What the Bible says about fathers and families?
The importance of families and the critical role of fathers are seen throughout the Bible. The concept of family is central to God’s plan for his creation and its restoration. The Bible teaches that relationships, like creation itself, were affected, disrupted and dislocated by sin in the Garden (the book of Genesis describes what happened). But God sustained his people in families and sought to restore them to their rightful place and adopt them into his own family (Paul’s letter to the Ephesians 1:4-5 talks about this). He continues to do so in spite of the curse that has been placed on family relationships as a result of sin, and the struggle that ensues between men and women (Gen 3:16). God’s plan to rescue his people ultimately involves family – his family!
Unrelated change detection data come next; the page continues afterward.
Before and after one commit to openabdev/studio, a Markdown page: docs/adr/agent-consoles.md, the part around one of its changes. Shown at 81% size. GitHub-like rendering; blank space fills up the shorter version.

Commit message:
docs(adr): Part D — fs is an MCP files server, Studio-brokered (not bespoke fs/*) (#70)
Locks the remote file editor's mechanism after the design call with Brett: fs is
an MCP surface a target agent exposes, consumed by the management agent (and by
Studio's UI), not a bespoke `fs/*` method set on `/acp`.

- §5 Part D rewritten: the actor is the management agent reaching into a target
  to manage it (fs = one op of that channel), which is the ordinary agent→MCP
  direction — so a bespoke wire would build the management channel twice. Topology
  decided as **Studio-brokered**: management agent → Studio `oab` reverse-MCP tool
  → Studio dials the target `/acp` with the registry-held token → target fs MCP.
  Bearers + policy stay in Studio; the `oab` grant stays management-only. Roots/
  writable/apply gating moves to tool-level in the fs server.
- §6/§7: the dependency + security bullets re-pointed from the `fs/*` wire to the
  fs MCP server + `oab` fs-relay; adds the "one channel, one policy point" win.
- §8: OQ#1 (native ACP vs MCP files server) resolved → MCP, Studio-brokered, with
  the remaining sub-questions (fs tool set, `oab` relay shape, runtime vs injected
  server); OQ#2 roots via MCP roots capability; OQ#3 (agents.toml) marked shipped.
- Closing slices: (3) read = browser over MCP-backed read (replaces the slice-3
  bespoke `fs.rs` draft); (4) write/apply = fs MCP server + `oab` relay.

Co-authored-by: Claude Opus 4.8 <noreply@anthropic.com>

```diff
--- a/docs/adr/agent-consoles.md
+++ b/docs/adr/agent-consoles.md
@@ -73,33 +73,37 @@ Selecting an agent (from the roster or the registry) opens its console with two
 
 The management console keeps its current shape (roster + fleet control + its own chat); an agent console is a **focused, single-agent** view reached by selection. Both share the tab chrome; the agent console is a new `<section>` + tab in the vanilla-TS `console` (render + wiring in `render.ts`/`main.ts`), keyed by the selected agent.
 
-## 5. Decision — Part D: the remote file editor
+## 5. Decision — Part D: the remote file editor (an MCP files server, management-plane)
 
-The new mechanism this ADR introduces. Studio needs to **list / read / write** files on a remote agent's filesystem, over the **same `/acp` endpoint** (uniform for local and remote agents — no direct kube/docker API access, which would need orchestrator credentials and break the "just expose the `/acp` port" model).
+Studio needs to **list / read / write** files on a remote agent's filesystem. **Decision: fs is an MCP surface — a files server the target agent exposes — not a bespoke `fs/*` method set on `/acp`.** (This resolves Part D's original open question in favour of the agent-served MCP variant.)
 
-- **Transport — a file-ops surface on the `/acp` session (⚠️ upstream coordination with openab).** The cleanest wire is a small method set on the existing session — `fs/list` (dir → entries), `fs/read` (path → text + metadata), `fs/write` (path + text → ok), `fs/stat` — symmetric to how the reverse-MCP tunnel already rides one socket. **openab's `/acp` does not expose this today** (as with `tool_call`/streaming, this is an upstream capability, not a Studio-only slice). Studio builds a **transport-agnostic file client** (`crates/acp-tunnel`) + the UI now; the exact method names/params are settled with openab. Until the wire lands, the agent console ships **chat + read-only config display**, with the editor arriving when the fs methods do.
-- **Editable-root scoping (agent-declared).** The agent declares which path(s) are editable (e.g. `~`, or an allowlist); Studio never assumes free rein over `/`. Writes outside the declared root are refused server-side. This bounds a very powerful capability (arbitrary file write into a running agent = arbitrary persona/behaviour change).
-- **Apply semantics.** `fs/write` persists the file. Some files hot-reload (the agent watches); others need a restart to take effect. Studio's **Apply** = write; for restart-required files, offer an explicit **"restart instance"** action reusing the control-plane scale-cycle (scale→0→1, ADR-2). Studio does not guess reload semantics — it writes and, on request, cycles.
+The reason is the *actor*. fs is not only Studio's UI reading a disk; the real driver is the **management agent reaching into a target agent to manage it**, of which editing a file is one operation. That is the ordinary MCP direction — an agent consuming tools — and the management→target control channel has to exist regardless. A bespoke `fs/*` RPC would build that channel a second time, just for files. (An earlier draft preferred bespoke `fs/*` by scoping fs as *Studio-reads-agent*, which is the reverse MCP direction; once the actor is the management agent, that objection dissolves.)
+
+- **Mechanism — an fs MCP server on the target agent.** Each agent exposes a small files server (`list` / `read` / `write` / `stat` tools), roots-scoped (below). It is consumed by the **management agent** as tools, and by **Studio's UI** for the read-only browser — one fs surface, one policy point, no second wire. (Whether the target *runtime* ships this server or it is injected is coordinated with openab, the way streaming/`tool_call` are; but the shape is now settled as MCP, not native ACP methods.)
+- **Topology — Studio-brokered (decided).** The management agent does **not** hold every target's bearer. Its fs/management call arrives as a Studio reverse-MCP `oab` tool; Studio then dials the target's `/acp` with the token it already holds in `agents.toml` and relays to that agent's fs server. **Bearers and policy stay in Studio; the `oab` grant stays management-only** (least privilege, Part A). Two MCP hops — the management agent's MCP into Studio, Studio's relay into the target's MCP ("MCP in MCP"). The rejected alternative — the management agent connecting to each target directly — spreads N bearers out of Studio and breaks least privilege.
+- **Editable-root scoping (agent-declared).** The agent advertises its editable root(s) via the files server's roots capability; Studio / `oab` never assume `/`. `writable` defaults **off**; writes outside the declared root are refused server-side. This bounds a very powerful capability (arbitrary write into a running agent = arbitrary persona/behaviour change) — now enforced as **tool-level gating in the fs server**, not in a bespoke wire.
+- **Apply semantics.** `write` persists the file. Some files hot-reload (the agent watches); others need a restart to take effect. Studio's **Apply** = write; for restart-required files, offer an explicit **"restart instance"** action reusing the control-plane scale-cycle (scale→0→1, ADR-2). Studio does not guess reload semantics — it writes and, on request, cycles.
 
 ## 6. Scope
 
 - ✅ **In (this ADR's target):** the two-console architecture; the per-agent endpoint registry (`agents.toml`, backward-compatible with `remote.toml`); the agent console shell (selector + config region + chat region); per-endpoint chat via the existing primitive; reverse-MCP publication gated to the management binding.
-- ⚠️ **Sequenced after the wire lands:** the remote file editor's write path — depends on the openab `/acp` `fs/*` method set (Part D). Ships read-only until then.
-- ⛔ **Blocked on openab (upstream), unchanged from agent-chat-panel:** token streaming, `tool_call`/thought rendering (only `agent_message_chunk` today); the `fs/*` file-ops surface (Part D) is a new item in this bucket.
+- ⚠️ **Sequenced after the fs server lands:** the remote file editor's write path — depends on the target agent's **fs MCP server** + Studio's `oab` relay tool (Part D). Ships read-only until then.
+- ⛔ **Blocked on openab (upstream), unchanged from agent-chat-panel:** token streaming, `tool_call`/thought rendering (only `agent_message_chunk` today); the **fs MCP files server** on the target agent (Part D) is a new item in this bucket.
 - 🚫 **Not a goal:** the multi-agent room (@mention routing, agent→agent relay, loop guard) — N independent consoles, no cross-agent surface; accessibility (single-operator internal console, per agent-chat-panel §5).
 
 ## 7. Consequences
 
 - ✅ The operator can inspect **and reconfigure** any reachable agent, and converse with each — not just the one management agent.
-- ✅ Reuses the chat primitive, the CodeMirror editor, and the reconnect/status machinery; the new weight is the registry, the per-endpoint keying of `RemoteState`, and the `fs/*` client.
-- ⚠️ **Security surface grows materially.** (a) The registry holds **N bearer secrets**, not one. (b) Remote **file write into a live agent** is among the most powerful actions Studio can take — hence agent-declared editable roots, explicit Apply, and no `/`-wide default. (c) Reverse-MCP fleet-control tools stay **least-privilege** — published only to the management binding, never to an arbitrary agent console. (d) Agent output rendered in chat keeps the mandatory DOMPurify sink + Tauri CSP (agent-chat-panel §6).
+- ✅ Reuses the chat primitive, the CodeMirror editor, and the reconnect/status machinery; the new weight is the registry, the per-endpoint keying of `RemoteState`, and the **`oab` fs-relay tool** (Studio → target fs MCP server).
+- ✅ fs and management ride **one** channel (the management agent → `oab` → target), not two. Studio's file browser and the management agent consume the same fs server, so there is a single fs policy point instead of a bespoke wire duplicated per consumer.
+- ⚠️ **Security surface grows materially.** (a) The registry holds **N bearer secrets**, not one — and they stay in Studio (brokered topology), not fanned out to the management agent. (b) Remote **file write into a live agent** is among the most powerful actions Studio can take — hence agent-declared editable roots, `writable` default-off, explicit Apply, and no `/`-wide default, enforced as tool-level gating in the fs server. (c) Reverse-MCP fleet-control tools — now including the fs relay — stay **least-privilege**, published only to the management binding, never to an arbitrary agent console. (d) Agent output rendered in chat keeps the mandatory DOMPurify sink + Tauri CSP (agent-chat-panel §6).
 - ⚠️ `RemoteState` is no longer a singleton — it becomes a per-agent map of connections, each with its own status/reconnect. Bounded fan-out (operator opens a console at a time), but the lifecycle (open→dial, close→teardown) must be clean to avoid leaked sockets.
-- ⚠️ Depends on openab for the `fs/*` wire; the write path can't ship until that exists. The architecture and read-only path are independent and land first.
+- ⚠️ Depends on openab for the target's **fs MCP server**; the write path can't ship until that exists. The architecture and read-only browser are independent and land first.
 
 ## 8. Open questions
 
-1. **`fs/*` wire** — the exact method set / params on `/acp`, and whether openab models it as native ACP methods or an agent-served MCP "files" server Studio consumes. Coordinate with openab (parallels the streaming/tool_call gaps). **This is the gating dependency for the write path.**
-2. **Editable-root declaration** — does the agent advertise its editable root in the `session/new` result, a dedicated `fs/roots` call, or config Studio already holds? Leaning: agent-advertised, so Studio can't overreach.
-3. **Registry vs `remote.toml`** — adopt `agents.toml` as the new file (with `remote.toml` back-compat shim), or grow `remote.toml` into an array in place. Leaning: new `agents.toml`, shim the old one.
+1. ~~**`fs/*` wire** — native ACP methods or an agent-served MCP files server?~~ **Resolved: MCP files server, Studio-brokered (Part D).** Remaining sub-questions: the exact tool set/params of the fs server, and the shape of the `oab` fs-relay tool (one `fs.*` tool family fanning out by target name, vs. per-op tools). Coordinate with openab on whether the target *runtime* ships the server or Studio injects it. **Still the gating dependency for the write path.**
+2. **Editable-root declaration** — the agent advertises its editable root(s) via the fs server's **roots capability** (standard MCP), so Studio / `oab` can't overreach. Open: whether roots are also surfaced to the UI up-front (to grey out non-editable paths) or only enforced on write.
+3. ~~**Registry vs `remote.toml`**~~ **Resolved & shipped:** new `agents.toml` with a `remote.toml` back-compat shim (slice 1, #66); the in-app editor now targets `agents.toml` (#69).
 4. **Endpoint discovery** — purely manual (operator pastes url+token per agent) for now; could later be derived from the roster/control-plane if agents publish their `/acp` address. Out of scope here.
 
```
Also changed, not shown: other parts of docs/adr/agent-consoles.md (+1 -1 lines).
Throughout the pages of the Old and New Testaments, family is important. The nation of Israel was one family, descended from Abraham. Within the nation that would rise up as a result of God’s promise to Abraham, there would be tribes defined around family lines and ultimately families within the family, all linked through fathers. Fathers are central to families in the Bible. Marriage in turn is seen as necessary to create a nuclear family – a man and woman, committed to each other in a covenant relationship, who seek to have and raise godly children (Mal 2:14-15).
Some practical implications
I can’t cover lots of implications in one post (but I might over a series of posts). There are many places I could turn to in the Bible for guidance, but there can be no better place than the advice that God gave to Moses to pass on to the Israelites in the desert before they entered the Promised Land. Having exhorted them to fear God and obey his commandments and to take care how they live (Deut 6:1-3), God gives instructions on how this is to be done within their families.
“Hear, O Israel: The LORD our God, the LORD is one. You shall love the LORD your God with all your heart and with all your soul and with all your might. And these words that I command you today shall be on your heart. You shall teach them diligently to your children, and shall talk of them when you sit in your house, and when you walk by the way, and when you lie down, and when you rise. You shall bind them as a sign on your hand, and they shall be as frontlets between your eyes. You shall write them on the doorposts of your house
and on your gates.” (Deut 6:4-9)
God expected the men of Israel to obey his commandments and to love him with all of their being – heart, soul and strength. He also expected them to teach God’s commands and expectations to their children in the ‘everydayness’ of life. To talk about God when they sat together at home, when they walked from place to place, when they were preparing for bed and rest, and when they rose in the morning. They were to speak of God’s ways, to wear the words of God’s law on their foreheads (no I’m not about to suggest we re-introduce this practice that is still followed by some Jewish people), and write them on the doorposts and entrances to their houses, so that they would not forget them and so that they could teach them even more effectively to their children.
Here is a picture of a father with a right view of God, who trusts, obeys and serves his God and who seeks to teach his children to understand the wisdom of God and to follow him. This is also a picture of an involved father. If we were to translate this biblical picture into contemporary terms, we would see a father who seeks to obey and honour God, who sets a good example for his family, who models what it is to be a child of God. Such a father spends time with his children (indeed will ‘waste’ time with them), listens to them and shares godly wisdom at meal times, while resting, while together at home, while travelling.